> **YOUR OBJECTIVE**:
Count how many lines below include the string "quantity". Only that number should appear in the reply.

START INFORMATION PROVIDED

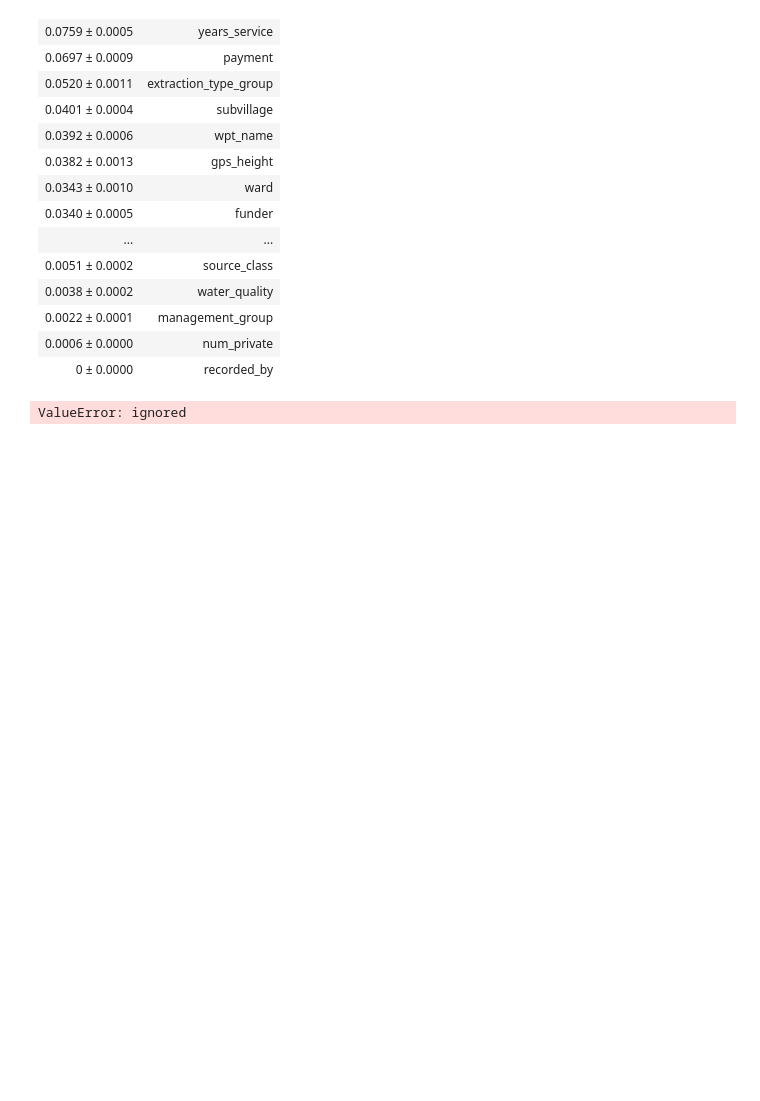
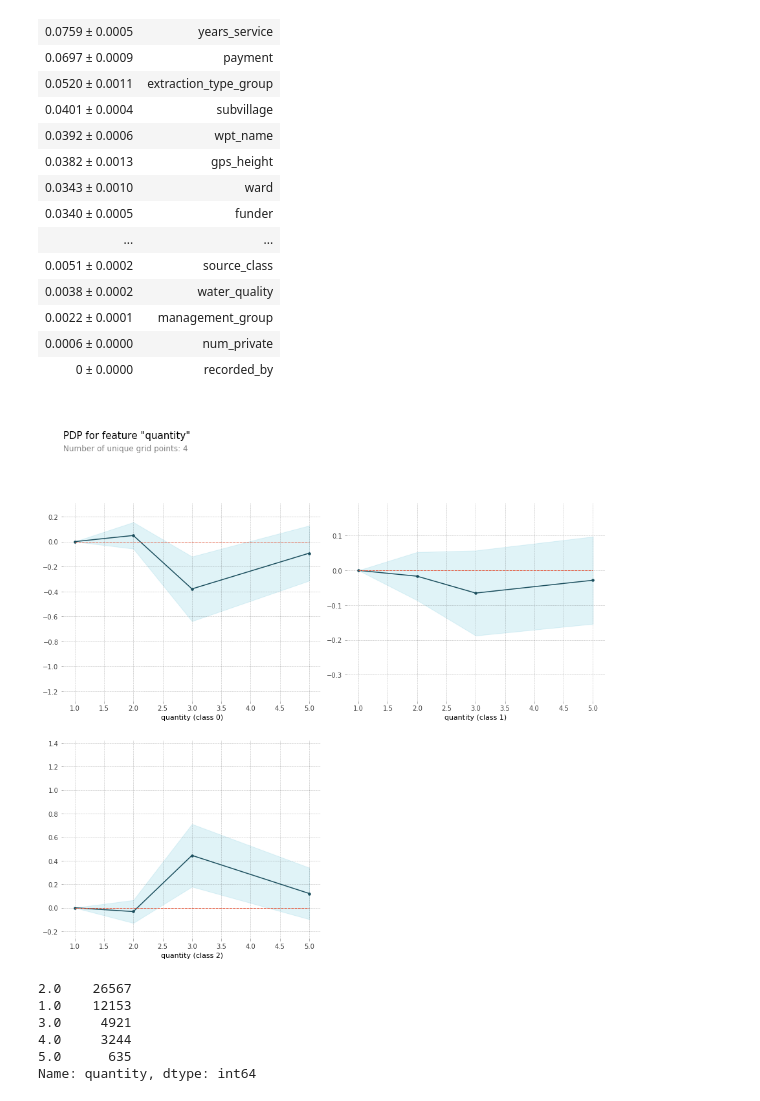
Before and after one commit to bkrant/DS3-Predictive-Modeling-Challenge, a Jupyter notebook: WaterPump_Kaggle.ipynb, the cells around one changed output. Saved outputs shown, nothing was run; the diff lists cells and outputs as text; code cells hidden in the pictures; blank space fills up the shorter version.

```diff
--- a/WaterPump_Kaggle.ipynb
+++ b/WaterPump_Kaggle.ipynb
@@ -487,3 +486,16 @@ def cramers_v(x, y):
 cramers_v(X_train.quantity, X_train.waterpoint_type)
 # %% [output]
 0.09148719760630807
+# %%
+transformer = make_pipeline(
+    ce.OrdinalEncoder(),
+    SimpleImputer()
+)
+X_train_trans = pd.DataFrame(data=transformer.fit_transform(X_train), columns=X_train.columns)
+X_val_trans = pd.DataFrame(data=transformer.transform(X_val), columns=X_val.columns)
+
+#X_train_trans = transformer.fit_transform(X_train)
+#X_val_trans = transformer.transform(X_val)
+
+#X_train = pd.DataFrame(data=X_train_trans, columns=X_train.columns)
+#X_val   = pd.DataFrame(data=X_val_trans, columns=X_val.columns)
@@ -491,14 +517,3 @@ cramers_v(X_train.quantity, X_train.waterpoint_type)
 !pip install eli5
 !pip install pdpbox
 !pip install shap
-# %%
-transformer = make_pipeline(
-    ce.OrdinalEncoder(),
-    SimpleImputer()
-)
-X_train_trans = transformer.fit_transform(X_train)
-X_val_trans = transformer.transform(X_val)
-
-xgb = XGBClassifier(n_jobs=-1, class_weight=None, n_estimators=150, max_depth=7, verbose=10, random_state=42)
-xgb.fit(X_train_trans, y_train)
-print('Validation accuracy:', xgb.score(X_val_trans, y_val), 'Train accuracy:', xgb.score(X_train_trans, y_train))
@@ -567,16 +562,25 @@ eli5.show_weights(permuter, top=None, feature_names=feature_names)
 # %%
 from pdpbox.pdp import pdp_isolate, pdp_plot
 
-feature = 'amount_tsh'
+feature = 'quantity'
 
 isolated = pdp_isolate(
     model=rf,
-    dataset=X_train,
-    model_features=X_train.columns,
+    dataset=X_train_trans,
+    model_features=X_train_trans.columns,
     feature=feature
 )
 
 pdp_plot(isolated, feature_name=feature);
 # %% [output]
-ValueError: ignored
+[figure, added]
+# %%
+X_train_trans.quantity.value_counts()
+# %% [output]
+2.0    26567
+1.0    12153
+3.0     4921
+4.0     3244
+5.0      635
+Name: quantity, dtype: int64
 # %%
```
Also changed, not shown: parts of 8 cells of this notebook.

END INFORMATION PROVIDED

> **ANSWER SPACE**:
5